INDEPTH: FRIENDLY FIRE
Statements issued by Majors William Umbach and Harry Schmidt
CBC News Online | Updated October 22, 2003
Here are key excerpts from statements issued by two U.S. fighter pilots involved in the accidental bombing in Afghanistan that killed four Canadian soldiers and injured eight others in April.
Maj. William Umbach, the flight leader:
U.S. Air Force pilot, Maj. William Umbach, leaves his Article 32 hearing, Tuesday Jan. 21, 2003, at Barksdale Air Force Base, La. (AP Photo/Tony Gutierrez)
"Sgt. Mark Leger, Cpl. Ainsworth Dyer, Pte. Nathan Smith, Pte. Richard Green, Sgt. Loren Ford, Master Cpl. Curtis Hollister, Master Cpl. Stanley Clarke, Cpl. Rene Paquette, Cpl. Brett Perry, Cpl. Brian DeCaire, Cpl. Shane Brennan, Pte. Norman Link: I want to address your family and your friends.
"I want to address your family and your friends. I fear that any words of mine will be weak because nothing that anyone can do can undo what happened. I know that I will never understand the depth of your grief. I also know that those lost and injured were good men who loved their country and heard the call of duty to preserve freedom for all of us."
"They have earned the highest praise: they were patriots, they were true heroes. Know that my family and I hold you all in our hearts. I pray that God will help you in your anguish ... not a day has passed that I have not thought of that night: in the sky, in the darkness and all that has happened since. I deeply regret that this terrible accident has occurred."
"Maj. Schmidt and I were doing our best to protect ourselves in a situation where we honestly believed we were under attack. I hope and pray for your understanding and forgiveness, and that all of the factors that contributed to this tragedy will be made known and fixed so that neither pilots nor their brave brothers-in-arms on the ground are ever in this situation again. If I could turn back time, I would. But since I cannot, I want you to know that I am truly sorry."
U.S. Air Force pilot, Maj. Harry Schmidt, leaves his Article 32 hearing, Tuesday Jan. 21, 2003, at Barksdale Air Force Base, La. (AP Photo/Tony Gutierrez)
Maj. Harry Schmidt, the wingman, who dropped the bomb:
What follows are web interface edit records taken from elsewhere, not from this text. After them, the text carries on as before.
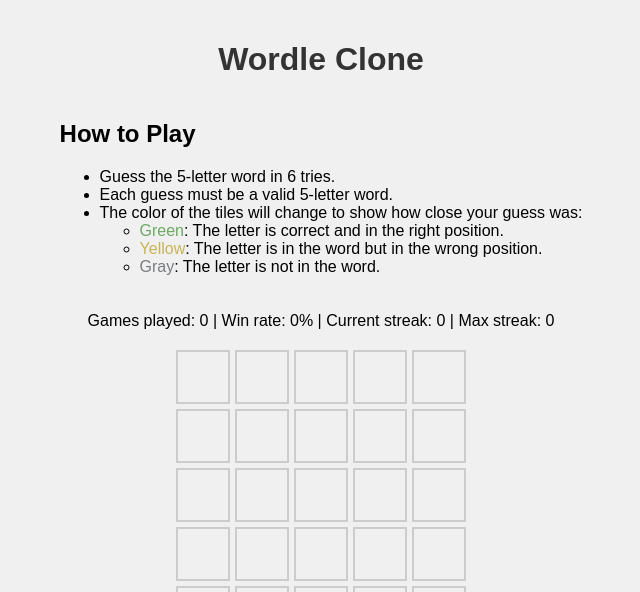
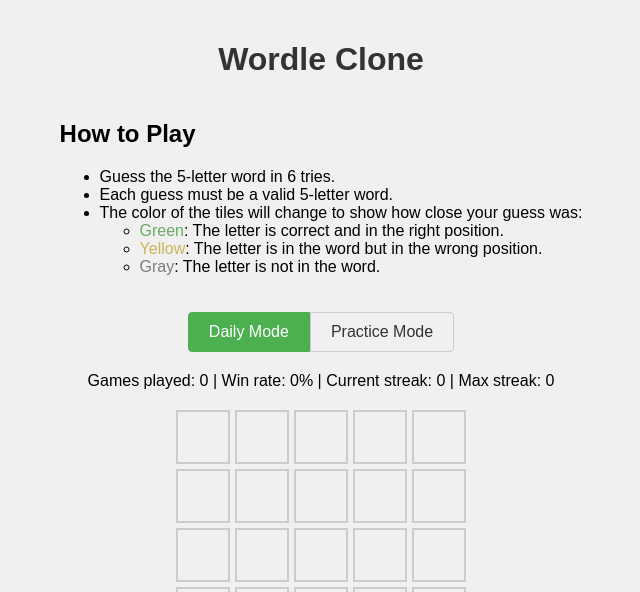
Before and after one commit to laventura/klone-wordle, a Flask app: page / in a window 1280 px wide. Shown: the top 592 px of the page, without its empty margins (319-959 px from the left). Run offline with Flask 3, Linux system fonts and the light colour scheme.

Commit message:
Agent step completed: Implement a practice mode with unlimited plays

```diff
--- a/main.py
+++ b/main.py
@@ -19,6 +19,9 @@
     random.seed(seed)
     return random.choice(words).upper()
 
+def get_practice_word():
+    return random.choice(words).upper()
+
 @app.route('/')
 def index():
     return render_template('index.html')
@@ -26,7 +29,15 @@
 @app.route('/api/check_word', methods=['POST'])
 def check_word():
     guess = request.json['guess'].upper()
-    target_word = get_daily_word()
+    mode = request.json.get('mode', 'daily')
+
+    if mode == 'practice':
+        target_word = session.get('practice_word')
+        if not target_word:
+            target_word = get_practice_word()
+            session['practice_word'] = target_word
+    else:
+        target_word = get_daily_word()
 
     if len(guess) != 5 or guess.lower() not in words:
         return jsonify({'error': 'Invalid word'}), 400
@@ -62,5 +73,11 @@
     else:
         return jsonify({'error': 'Debug mode is not enabled'}), 403
 
+@app.route('/api/new_practice_game', methods=['POST'])
+def new_practice_game():
+    new_word = get_practice_word()
+    session['practice_word'] = new_word
+    return jsonify({'message': 'New practice game started'})
+
 if __name__ == '__main__':
     app.run(host='0.0.0.0', port=5000, debug=True)
--- a/static/css/style.css
+++ b/static/css/style.css
@@ -98,8 +98,7 @@
     color: red;
 }
 
-#share-button {
-    display: none;
+#share-button, #new-practice-game {
     padding: 10px 20px;
     font-size: 16px;
     background-color: #4CAF50;
@@ -107,9 +106,10 @@
     border: none;
     border-radius: 4px;
     cursor: pointer;
+    margin-bottom: 10px;
 }
 
-#share-button:hover {
+#share-button:hover, #new-practice-game:hover {
     background-color: #45a049;
 }
 
@@ -129,6 +129,35 @@
     color: #666;
 }
 
+#mode-toggle {
+    display: flex;
+    justify-content: center;
+    margin-bottom: 20px;
+}
+
+#daily-mode, #practice-mode {
+    padding: 10px 20px;
+    font-size: 16px;
+    background-color: #f0f0f0;
+    color: #333;
+    border: 1px solid #ccc;
+    cursor: pointer;
+}
+
+#daily-mode {
+    border-radius: 4px 0 0 4px;
+}
+
+#practice-mode {
+    border-radius: 0 4px 4px 0;
+}
+
+#daily-mode.active, #practice-mode.active {
+    background-color: #4CAF50;
+    color: white;
+    border-color: #4CAF50;
+}
+
 @media (max-width: 480px) {
     .letter-box {
         width: 40px;
--- a/static/js/game.js
+++ b/static/js/game.js
@@ -5,6 +5,7 @@
 let guesses = [];
 let gameOver = false;
 let DEBUG_MODE = false;
+let currentMode = 'daily';
 
 const gameBoard = document.getElementById('game-board');
 const keyboard = document.getElementById('keyboard');
@@ -12,8 +13,12 @@
 const shareButton = document.getElementById('share-button');
 const statsElement = document.getElementById('stats');
 const nextGameTimerElement = document.getElementById('next-game-timer');
+const dailyModeButton = document.getElementById('daily-mode');
+const practiceModeButton = document.getElementById('practice-mode');
+const newPracticeGameButton = document.getElementById('new-practice-game');
 
 function createGameBoard() {
+    gameBoard.innerHTML = ''; // Clear existing content
     for (let i = 0; i < MAX_GUESSES; i++) {
         const row = document.createElement('div');
         row.className = 'word-row';
@@ -60,6 +65,7 @@
         keys.slice(19)
     ];
 
+    keyboard.innerHTML = ''; // Clear existing content
     keyboardLayout.forEach(row => {
         const keyboardRow = document.createElement('div');
         keyboardRow.className = 'keyboard-row';
@@ -102,7 +108,7 @@
         headers: {
             'Content-Type': 'application/json',
         },
-        body: JSON.stringify({ guess }),
+        body: JSON.stringify({ guess, mode: currentMode }),
     })
     .then(response => response.json())
     .then(data => {
@@ -150,10 +156,14 @@
 
 function endGame(won) {
     gameOver = true;
-    updateStats(won);
-    showMessage(won ? 'Congratulations! You won!' : 'Game over. Try again tomorrow!');
-    shareButton.style.display = 'block';
-    startNextGameTimer();
+    if (currentMode === 'daily') {
+        updateStats(won);
+        shareButton.style.display = 'block';
+        startNextGameTimer();
+    } else {
+        newPracticeGameButton.style.display = 'block';
+    }
+    showMessage(won ? 'Congratulations! You won!' : 'Game over. Try again!');
 }
 
 function showMessage(message, isError = false) {
@@ -207,21 +217,13 @@
     currentGuess = [];
     guesses = [];
     gameOver = false;
-    const rows = gameBoard.getElementsByClassName('word-row');
-    for (let row of rows) {
-        const letterBoxes = row.getElementsByClassName('letter-box');
-        for (let box of letterBoxes) {
-            box.textContent = '';
-            box.className = 'letter-box';
-        }
-    }
-    const keys = document.getElementsByClassName('key');
-    for (let key of keys) {
-        key.className = 'key';
-    }
+    createGameBoard(); // Recreate the game board
+    createKeyboard(); // Recreate the keyboard
     updateGameBoard();
     shareButton.style.display = 'none';
+    newPracticeGameButton.style.display = 'none';
     nextGameTimerElement.textContent = '';
+    showMessage('');
 }
 
 function startNewGameDebug() {
@@ -237,7 +239,41 @@
         } else {
             showMessage(`New game started. Debug word: ${data.debug_word}`);
             resetGame();
-            // Remove the window.location.reload() line
+        }
+    })
+    .catch(error => {
+        console.error('Error:', error);
+        showMessage('An error occurred. Please try again.', true);
+    });
+}
+
+function switchMode(mode) {
+    currentMode = mode;
+    resetGame();
+    if (mode === 'daily') {
+        dailyModeButton.classList.add('active');
+        practiceModeButton.classList.remove('active');
+        newPracticeGameButton.style.display = 'none';
+        displayStats();
+    } else {
+        dailyModeButton.classList.remove('active');
+        practiceModeButton.classList.add('active');
+        statsElement.textContent = '';
+        startNewPracticeGame();
+    }
+}
+
+function startNewPracticeGame() {
+    fetch('/api/new_practice_game', {
+        method: 'POST',
+    })
+    .then(response => response.json())
+    .then(data => {
+        if (data.error) {
+            showMessage(data.error, true);
+        } else {
+            showMessage('New practice game started!');
+            resetGame();
         }
     })
     .catch(error => {
@@ -292,3 +328,11 @@
         showMessage('Failed to copy results. Please try again.', true);
     });
 });
+
+// Add event listeners for mode switching and new practice game
+dailyModeButton.addEventListener('click', () => switchMode('daily'));
+practiceModeButton.addEventListener('click', () => switchMode('practice'));
+newPracticeGameButton.addEventListener('click', startNewPracticeGame);
+
+// Set initial mode
+switchMode('daily');
--- a/templates/index.html
+++ b/templates/index.html
@@ -23,11 +23,17 @@
         </ul>
     </div>
 
+    <div id="mode-toggle">
+        <button id="daily-mode">Daily Mode</button>
+        <button id="practice-mode">Practice Mode</button>
+    </div>
+
     <div id="stats"></div>
     <div id="game-board"></div>
     <div id="keyboard"></div>
     <div id="message"></div>
     <button id="share-button">Share Results</button>
+    <button id="new-practice-game" style="display: none;">New Practice Game</button>
     <div id="next-game-timer"></div>
 
     <div id="debug-controls" style="display: none;">
```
"I would like to say first and foremost that I sincerely regret the accident that occurred ... My heart goes out to the families of the men killed and injured in what can only be described as a tragic accident in `the fog of war'. The accident was truly unfortunate and I am sorry that it happened."
"I was called upon to make a perfect decision in a rapidly unfolding combat environment. I had to make that decision with what I now know, with the acuity of 20/20 hindsight, was imperfect information..."
"My perception was that we had been ambushed, as we had been briefed that Taliban were expected to use ambush tactics in and around Kandahar. I believed that the projectiles posed a real and present danger to our flight and specifically to my flight lead...
"While I was assigned to the 332 Aerospace Expeditionary Group, I was never alerted to the possibility of live-fire training being conducted in the war zone. Further, at no time prior to our mission on 17 April 2002 were we briefed of a live-fire exercise at Tarnak Farms or in the vicinity of Kandahar. Nor were we ever advised while airborne by the AWACS command and control platform, or any calls on the Guard frequency, that there was a live-fire exercise ongoing anywhere in the war zone. Because such an event in a combat area would have been so unusual and unexpected, information about such training would be the type of information we would note so that we could avoid it. This lack of information is the one link in the chain, which if corrected, would surely have avoided this accident...
"I attempted to use warning shots to suppress the threat but I was denied by bossman (the controller on the AWAC -- or Airbourne Warning and Control System -- aircraft). I finally communicated to bossman that I was engaging in self-defence because my flight lead was at risk of being shot down."
"Finally, I would like to tell the families of Sgt. Leger, Cpl. Dyer, Pte. Green and Pte. Smith that I am deeply sorry for what happened ... I will always regret what happened that night. Next, I apologize to each of the men I wounded ... I think about the men who were killed and the men who were injured. As a family man myself with a wife and two young boys, I can only imagine how difficult it is for they and their families to grapple with the fact that these men volunteered to serve their country and were killed in a wartime accident. I sincerely want them to know that my heart goes out to them and that I am truly sorry for their loss."
Source: Canadian Press